These SWF features mean that Congress would face higher financing costs and get the budgetary discipline that it needs. Congress would also face the discipline of a very unhappy public used to dividend payouts if it tried to raid the SWF. These incentives would force Congress to recognize tradeoffs and make the tough budgeting decisions required to put the U.S. debt burden on a sustainable trajectory.
The SWF would be a major change for the U.S. government, but its ability to discipline economic policy in a world of low interest rates is an attractive feature that should be taken seriously if we believe markets are right about the future path of interest rates. Without it, we me find ourselves being lulled into complacency and, as a result, being sucked into a regime of fiscal dominance and high inflation. Here is hoping we can avoid that outcome.
1 Put differently, if the dollar size of the economy grows more rapidly than the government’s financing costs, the government can indefinitely roll over its debt and pay the debt servicing costs from a growing tax base.
2 Modest here means the primary budget deficits as a percent of GDP cannot be larger than the interest rate — growth rate spread times the current debt burden. Put differently, the primary budget deficit cannot grow faster than the growth rate of the economy. Otherwise, the debt burden will grow.

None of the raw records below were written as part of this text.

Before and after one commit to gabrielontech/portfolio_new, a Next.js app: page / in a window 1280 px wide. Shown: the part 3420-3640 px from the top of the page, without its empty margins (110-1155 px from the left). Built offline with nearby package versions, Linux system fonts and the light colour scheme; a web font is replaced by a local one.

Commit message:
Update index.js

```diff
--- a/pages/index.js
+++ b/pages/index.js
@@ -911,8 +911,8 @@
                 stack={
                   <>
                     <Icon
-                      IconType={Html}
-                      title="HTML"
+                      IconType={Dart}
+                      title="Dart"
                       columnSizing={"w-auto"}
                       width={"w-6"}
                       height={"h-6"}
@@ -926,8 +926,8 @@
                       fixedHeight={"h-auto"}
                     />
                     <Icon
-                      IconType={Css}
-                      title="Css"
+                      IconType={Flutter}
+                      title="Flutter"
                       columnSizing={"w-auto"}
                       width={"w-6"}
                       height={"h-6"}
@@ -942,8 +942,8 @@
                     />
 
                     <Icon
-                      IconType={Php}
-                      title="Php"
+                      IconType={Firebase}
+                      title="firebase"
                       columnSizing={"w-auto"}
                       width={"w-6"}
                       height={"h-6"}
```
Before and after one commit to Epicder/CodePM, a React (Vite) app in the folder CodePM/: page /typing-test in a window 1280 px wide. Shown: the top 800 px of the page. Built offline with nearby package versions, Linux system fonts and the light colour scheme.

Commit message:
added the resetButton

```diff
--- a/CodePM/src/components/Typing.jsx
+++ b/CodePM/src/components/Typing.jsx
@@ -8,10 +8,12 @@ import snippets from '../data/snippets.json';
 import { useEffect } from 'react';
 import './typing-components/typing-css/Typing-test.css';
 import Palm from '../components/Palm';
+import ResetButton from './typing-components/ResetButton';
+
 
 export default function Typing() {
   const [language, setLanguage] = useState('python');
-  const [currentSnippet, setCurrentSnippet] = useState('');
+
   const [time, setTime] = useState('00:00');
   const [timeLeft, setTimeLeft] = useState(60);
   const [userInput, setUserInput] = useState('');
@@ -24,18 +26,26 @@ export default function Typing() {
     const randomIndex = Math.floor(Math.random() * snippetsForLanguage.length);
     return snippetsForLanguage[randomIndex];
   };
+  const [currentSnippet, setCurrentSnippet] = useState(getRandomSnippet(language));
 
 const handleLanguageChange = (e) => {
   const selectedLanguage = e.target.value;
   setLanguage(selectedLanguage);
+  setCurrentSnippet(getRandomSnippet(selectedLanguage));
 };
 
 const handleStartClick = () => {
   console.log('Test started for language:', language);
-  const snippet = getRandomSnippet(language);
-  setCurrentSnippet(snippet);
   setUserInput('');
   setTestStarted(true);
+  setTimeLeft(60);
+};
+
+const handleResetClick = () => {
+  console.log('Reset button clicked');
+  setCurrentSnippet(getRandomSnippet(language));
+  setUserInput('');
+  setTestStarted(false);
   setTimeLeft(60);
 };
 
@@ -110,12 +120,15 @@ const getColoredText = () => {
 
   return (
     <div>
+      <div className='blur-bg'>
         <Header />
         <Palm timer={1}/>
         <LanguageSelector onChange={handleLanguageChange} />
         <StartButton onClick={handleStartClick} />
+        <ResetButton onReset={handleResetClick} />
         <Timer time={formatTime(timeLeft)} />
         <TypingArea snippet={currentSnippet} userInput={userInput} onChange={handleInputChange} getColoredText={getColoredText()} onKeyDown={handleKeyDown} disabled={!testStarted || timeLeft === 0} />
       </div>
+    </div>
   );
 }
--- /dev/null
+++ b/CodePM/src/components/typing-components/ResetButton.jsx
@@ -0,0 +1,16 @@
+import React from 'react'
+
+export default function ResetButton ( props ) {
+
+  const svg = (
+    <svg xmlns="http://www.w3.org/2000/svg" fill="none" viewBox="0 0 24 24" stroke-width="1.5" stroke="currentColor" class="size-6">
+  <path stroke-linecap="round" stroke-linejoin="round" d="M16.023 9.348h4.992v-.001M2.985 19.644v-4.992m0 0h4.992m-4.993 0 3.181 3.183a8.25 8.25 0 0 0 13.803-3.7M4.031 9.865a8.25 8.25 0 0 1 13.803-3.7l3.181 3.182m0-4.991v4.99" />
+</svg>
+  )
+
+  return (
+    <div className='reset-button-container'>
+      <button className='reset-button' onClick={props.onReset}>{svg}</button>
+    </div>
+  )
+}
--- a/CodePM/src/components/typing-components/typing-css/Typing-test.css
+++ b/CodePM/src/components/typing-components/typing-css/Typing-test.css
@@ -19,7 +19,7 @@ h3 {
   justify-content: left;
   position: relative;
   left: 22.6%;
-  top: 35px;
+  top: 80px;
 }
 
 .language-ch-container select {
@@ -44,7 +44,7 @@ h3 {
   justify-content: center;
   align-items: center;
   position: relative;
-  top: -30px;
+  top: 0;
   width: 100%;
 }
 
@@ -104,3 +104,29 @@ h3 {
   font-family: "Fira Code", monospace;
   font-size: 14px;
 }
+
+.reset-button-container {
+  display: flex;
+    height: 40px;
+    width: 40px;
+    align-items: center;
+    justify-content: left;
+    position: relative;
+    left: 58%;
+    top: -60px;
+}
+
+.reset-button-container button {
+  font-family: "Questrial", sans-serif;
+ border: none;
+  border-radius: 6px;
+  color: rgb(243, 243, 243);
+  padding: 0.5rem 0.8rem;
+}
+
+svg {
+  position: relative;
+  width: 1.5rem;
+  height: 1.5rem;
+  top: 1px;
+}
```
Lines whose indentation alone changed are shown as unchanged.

David Beckworth is a senior research fellow at the Mercatus Center at George Mason University and a former international economist at the US Department of the Treasury. He is the author of Boom and Bust Banking: The Causes and Cures of the Great Recession. His research focuses on monetary policy, and his work has been cited by the Wall Street Journal, the Financial Times, the New York Times, Bloomberg Businessweek, and the Economist. He has advised congressional staffers on monetary policy and has written for Barron’s, Investor’s Business Daily, the New Republic, the Atlantic, and National Review. David also hosts the weekly Macro Musings podcast.